IT HAD been a while since I had taken the West Fife Way route that starts by Clackmannan and leads all the way to Dunfermline.

However, this time around, I opted to undertake a small section of the route in reverse, starting at the small car park near Brucefield and then heading westwards towards Clackmannan.

The verges of the track here were especially rich in wildflowers, including numerous common spotted-orchids, their intricate lilac-petalled spikes shining out like little floral beacons.

I also found common wintergreen, which despite the name, is a scarce plant with strange pinkish-white bell-shaped flowers. It was very much a case of the more you looked, the more you saw.

Bird life abounded too, and within the space of a few minutes I had spotted whitethroats and several young willow warblers.

By the edge of a nearby field a flash of blurry-brown caught my eye. It was a brown hare, which are sadly increasingly scarce creatures nowadays.

Hares have a quite remarkable turn of speed and the expression to ‘kiss a hare’s foot’, meaning ‘to be late’, alludes that for those that hesitate, the hare will be gone, leaving behind just the footprint.

The early 20th century naturalist Frances Pitt kept a pet hare, which held a mix of behaviours ranging from “extreme timidity and boldness, of rashness and suspicion, of cunning and of the most fragrant silliness”.

She described him as “...bold as brass, yet a more temperamental creature never walked. The slightest strange thing would upset him. I have seen him flee in crazy panic from his own shadow moving on the wall, temporarily mad with terror and liable to injure himself in his headlong, heedless flight”.

I get that feeling, too, when watching brown hares; the impression that they are clever creatures but with complex personalities.

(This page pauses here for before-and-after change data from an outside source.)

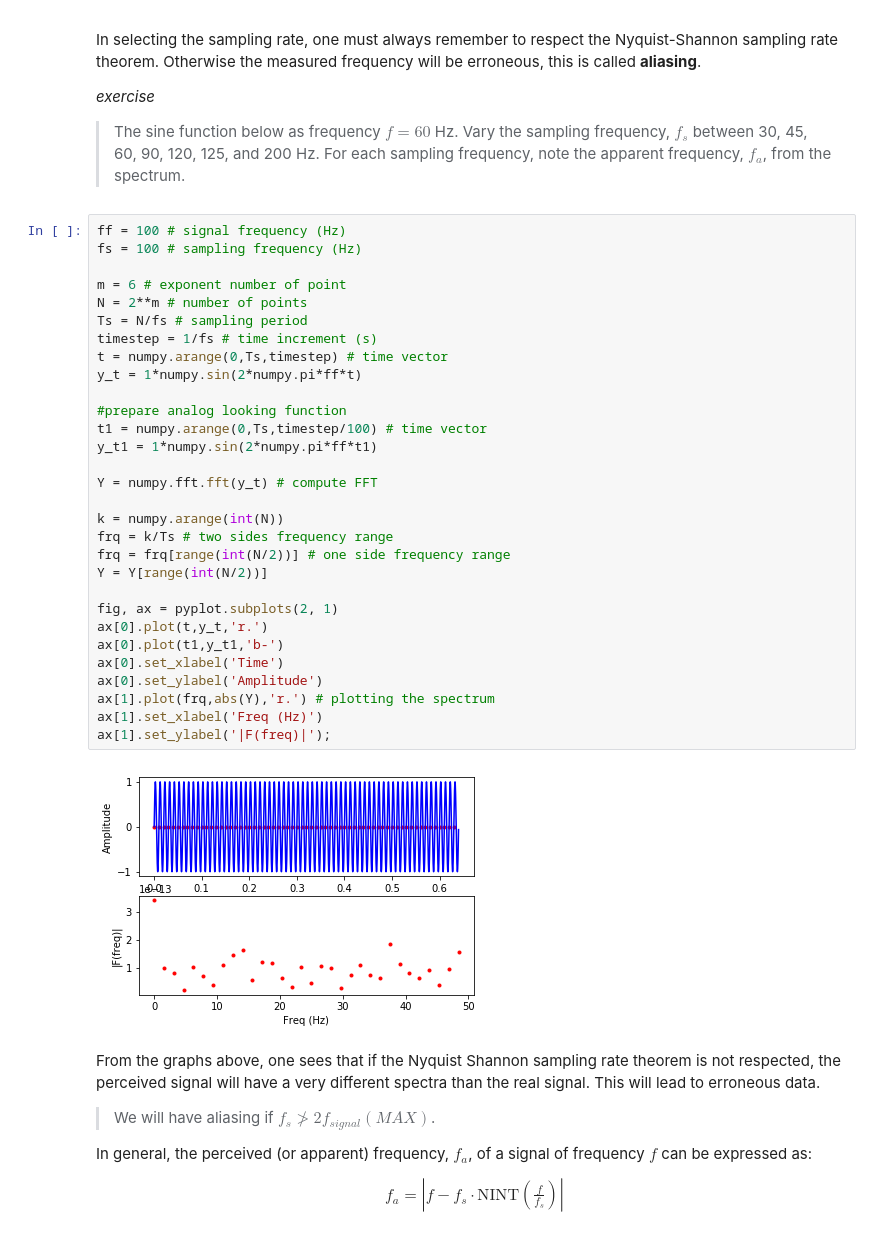
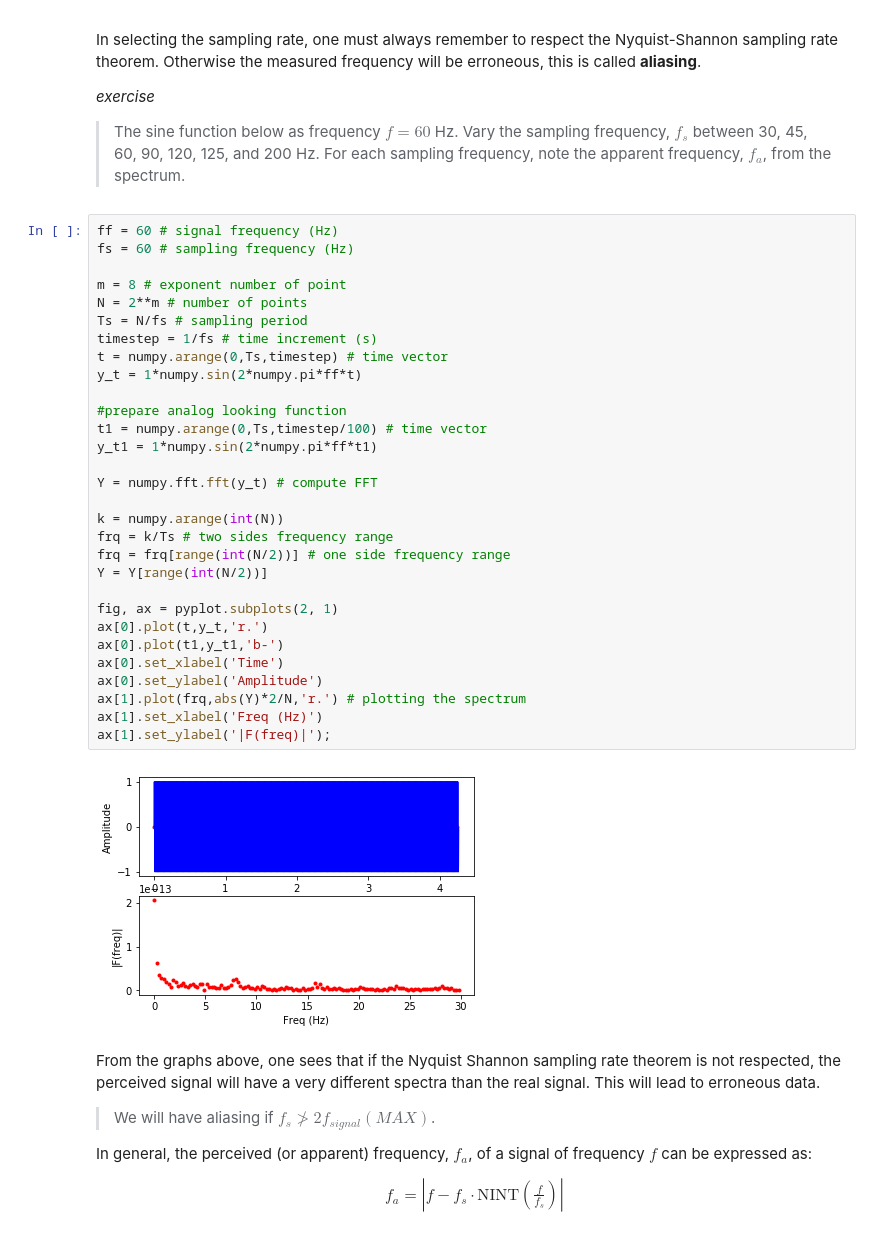
Before and after one commit to bardet/GWU-MAE3120_2020, a Jupyter notebook: Lectures/03_FourierAnalysis.ipynb, the cells around one changed output. Saved outputs shown, nothing was run; the diff lists cells and outputs as text.

```diff
--- a/Lectures/03_FourierAnalysis.ipynb
+++ b/Lectures/03_FourierAnalysis.ipynb
@@ -450,37 +450,37 @@ _exercise_
 
 >The sine function below as frequency $f=60$ Hz.  Vary the sampling frequency, $f_s$ between 30, 45, 60, 90, 120, 125, and 200 Hz.  For each sampling frequency, note the apparent frequency, $f_a$, from the spectrum.
 # %%
-ff = 100 # signal frequency (Hz)
-fs = 100 # sampling frequency (Hz)
+ff = 60 # signal frequency (Hz)
+fs = 60 # sampling frequency (Hz)
 
-m = 6 # exponent number of point
+m = 8 # exponent number of point
 N = 2**m # number of points
 Ts = N/fs # sampling period
 timestep = 1/fs # time increment (s)
 t = numpy.arange(0,Ts,timestep) # time vector
 y_t = 1*numpy.sin(2*numpy.pi*ff*t)
 
 #prepare analog looking function
 t1 = numpy.arange(0,Ts,timestep/100) # time vector
 y_t1 = 1*numpy.sin(2*numpy.pi*ff*t1)
 
 Y = numpy.fft.fft(y_t) # compute FFT
 
 k = numpy.arange(int(N))
 frq = k/Ts # two sides frequency range
 frq = frq[range(int(N/2))] # one side frequency range
 Y = Y[range(int(N/2))]
 
 fig, ax = pyplot.subplots(2, 1)
 ax[0].plot(t,y_t,'r.')
 ax[0].plot(t1,y_t1,'b-')
 ax[0].set_xlabel('Time')
 ax[0].set_ylabel('Amplitude')
-ax[1].plot(frq,abs(Y),'r.') # plotting the spectrum
+ax[1].plot(frq,abs(Y)*2/N,'r.') # plotting the spectrum
 ax[1].set_xlabel('Freq (Hz)')
 ax[1].set_ylabel('|F(freq)|');
 # %% [output]
-[figure, old version]
+[figure, new version]
 # %% [markdown]
 From the graphs above, one sees that if the Nyquist Shannon sampling rate theorem is not respected, the perceived signal will have a very different spectra than the real signal. This will lead to erroneous data.
 
```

With these thoughts swirling in my mind, I continued on my way towards Clackmannan, stopping every so often to marvel at the wildflowers on the track verges.